— ACTIVITY —
Lines with "idinformation" in them are to be located in the listing below and copied.

— WORKING DATA —
● ● ●

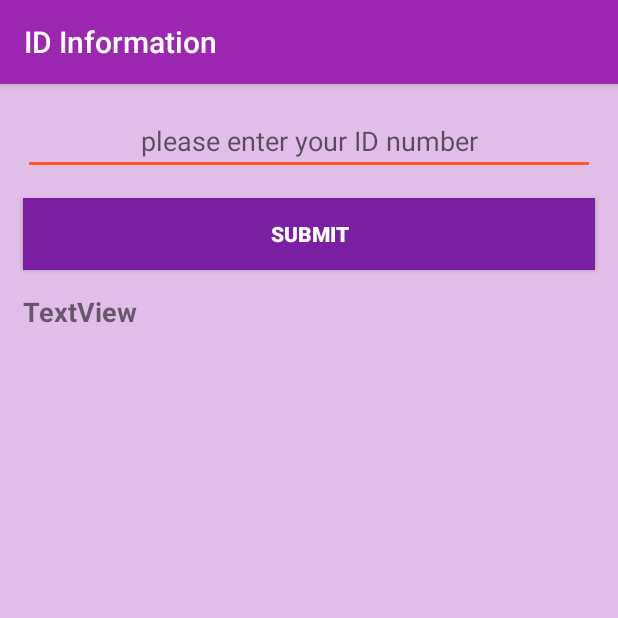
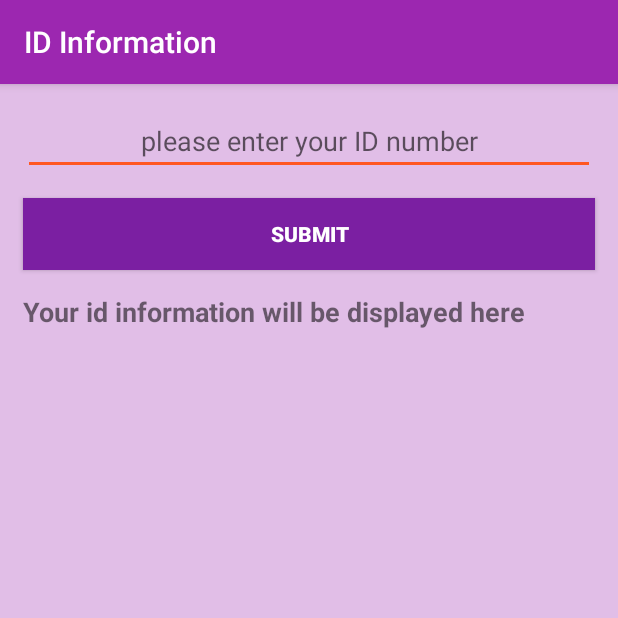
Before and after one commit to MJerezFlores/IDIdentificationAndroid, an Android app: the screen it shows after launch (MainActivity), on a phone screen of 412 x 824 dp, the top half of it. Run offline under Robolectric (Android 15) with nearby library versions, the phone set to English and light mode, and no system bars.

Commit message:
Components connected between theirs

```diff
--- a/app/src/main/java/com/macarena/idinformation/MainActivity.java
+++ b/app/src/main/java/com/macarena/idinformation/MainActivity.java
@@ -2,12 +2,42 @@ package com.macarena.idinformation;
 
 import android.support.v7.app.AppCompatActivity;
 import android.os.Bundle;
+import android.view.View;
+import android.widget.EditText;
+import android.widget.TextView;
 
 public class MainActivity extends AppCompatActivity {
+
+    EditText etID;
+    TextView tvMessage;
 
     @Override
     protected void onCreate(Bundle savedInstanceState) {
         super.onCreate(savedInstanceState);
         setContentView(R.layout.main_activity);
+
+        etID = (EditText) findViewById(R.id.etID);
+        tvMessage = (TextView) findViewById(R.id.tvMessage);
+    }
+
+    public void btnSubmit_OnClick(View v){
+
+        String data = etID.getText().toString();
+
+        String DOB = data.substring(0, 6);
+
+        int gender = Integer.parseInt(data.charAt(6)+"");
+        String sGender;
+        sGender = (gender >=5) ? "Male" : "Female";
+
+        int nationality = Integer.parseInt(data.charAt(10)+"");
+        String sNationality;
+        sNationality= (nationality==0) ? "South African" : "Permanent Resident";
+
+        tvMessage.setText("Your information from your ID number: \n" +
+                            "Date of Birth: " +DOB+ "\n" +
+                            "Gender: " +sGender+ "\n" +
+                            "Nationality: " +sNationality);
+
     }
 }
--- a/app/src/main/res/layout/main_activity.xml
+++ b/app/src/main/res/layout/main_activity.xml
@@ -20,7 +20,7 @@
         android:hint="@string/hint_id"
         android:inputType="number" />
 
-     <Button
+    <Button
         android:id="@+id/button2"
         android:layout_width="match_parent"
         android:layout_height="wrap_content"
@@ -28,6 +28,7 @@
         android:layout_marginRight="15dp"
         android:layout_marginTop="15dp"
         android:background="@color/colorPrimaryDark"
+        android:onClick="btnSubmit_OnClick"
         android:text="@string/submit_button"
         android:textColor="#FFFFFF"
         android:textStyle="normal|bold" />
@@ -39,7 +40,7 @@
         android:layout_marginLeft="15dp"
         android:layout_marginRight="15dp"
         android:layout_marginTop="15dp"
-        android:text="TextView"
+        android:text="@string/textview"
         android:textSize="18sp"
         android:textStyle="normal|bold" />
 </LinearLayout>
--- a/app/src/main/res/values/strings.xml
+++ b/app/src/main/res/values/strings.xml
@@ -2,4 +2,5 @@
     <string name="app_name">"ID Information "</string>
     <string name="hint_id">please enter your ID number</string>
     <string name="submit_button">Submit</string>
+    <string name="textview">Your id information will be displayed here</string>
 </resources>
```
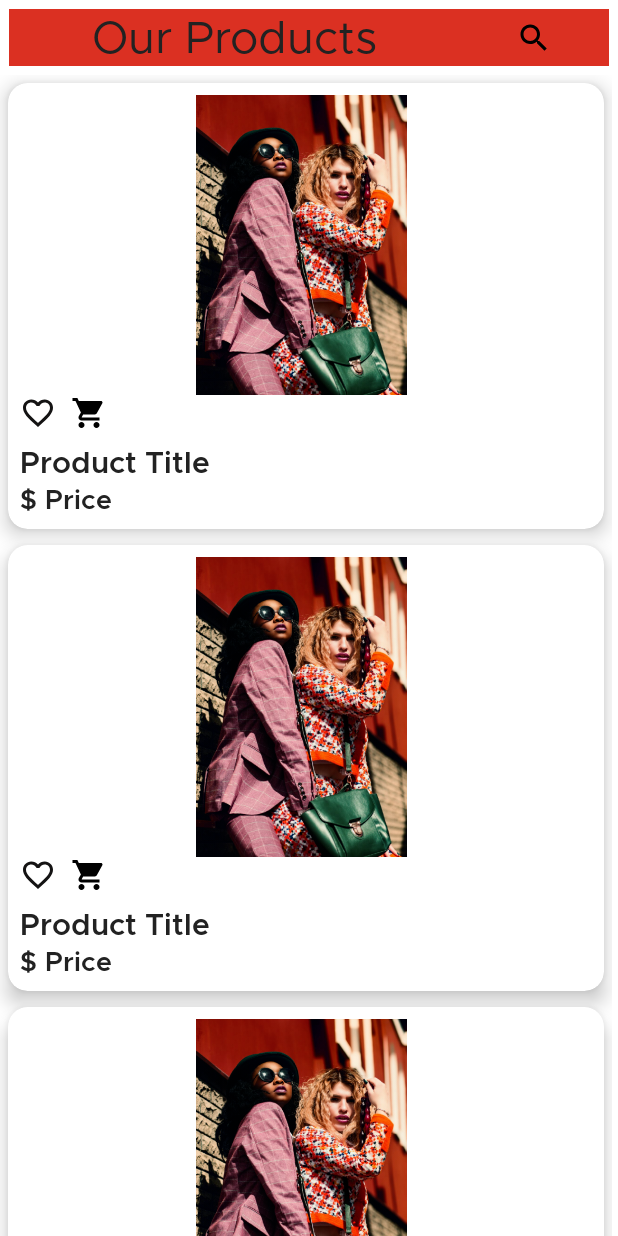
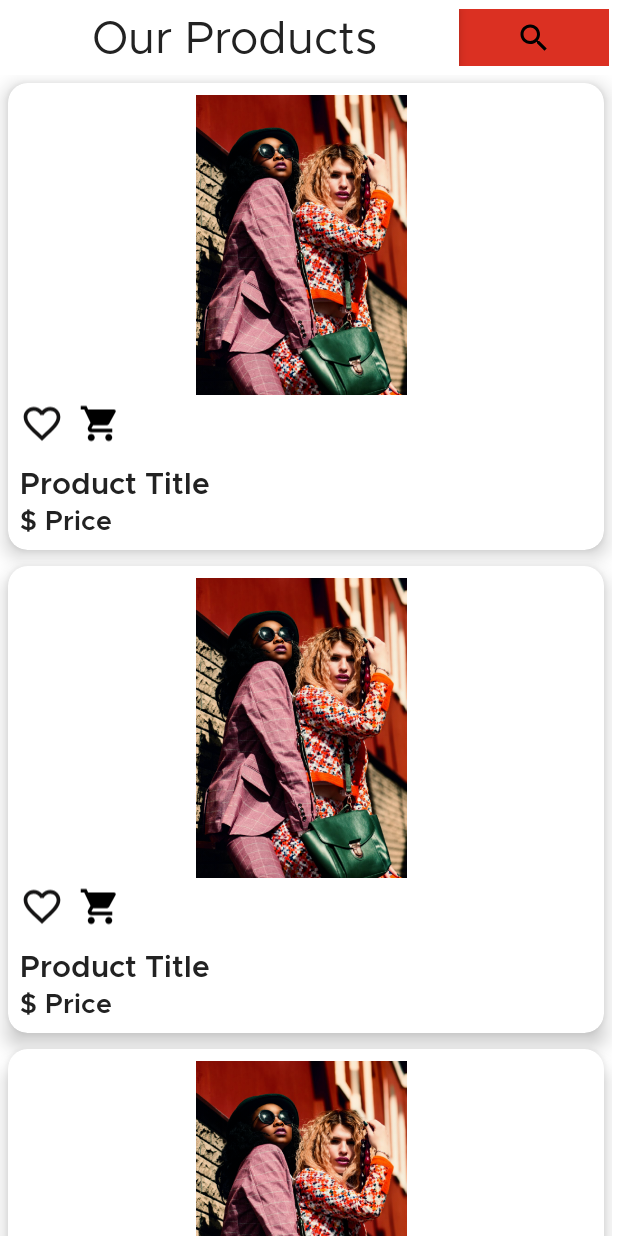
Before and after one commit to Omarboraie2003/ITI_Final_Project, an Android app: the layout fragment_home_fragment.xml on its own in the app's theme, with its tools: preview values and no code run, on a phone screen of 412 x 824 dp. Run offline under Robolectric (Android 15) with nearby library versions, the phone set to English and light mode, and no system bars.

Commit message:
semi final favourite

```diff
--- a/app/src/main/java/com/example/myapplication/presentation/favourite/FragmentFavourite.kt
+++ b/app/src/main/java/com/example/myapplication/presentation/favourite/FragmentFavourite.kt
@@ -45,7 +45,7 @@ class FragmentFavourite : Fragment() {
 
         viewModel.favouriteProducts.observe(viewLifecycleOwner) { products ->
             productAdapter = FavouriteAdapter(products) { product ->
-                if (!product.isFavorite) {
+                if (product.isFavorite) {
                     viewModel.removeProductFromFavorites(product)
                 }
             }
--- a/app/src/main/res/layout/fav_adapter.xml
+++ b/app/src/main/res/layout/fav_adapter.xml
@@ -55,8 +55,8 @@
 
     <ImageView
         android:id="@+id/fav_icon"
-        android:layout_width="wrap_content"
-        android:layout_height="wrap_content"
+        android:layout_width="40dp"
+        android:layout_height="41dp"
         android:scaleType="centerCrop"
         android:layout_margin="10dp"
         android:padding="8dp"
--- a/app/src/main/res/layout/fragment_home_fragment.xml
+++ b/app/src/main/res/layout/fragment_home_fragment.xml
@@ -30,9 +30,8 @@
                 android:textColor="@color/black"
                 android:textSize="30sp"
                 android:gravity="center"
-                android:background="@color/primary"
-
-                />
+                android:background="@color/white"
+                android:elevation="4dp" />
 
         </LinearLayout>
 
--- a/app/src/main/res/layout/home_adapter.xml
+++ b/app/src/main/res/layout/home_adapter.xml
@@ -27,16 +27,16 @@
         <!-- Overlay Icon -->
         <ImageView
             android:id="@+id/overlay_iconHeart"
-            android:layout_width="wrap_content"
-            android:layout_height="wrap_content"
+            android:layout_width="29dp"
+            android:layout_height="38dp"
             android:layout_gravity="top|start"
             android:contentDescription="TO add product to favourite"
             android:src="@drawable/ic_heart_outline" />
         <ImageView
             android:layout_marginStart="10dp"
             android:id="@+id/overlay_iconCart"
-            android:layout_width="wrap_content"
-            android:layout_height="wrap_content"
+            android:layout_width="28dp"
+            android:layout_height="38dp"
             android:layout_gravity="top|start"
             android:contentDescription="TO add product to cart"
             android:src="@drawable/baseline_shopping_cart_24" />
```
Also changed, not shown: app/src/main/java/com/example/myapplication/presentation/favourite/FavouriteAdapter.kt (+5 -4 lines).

● ● ●

— YOUR RESPONSE —
--- a/app/src/main/java/com/macarena/idinformation/MainActivity.java
+++ b/app/src/main/java/com/macarena/idinformation/MainActivity.java
@@ -2,12 +2,42 @@ package com.macarena.idinformation;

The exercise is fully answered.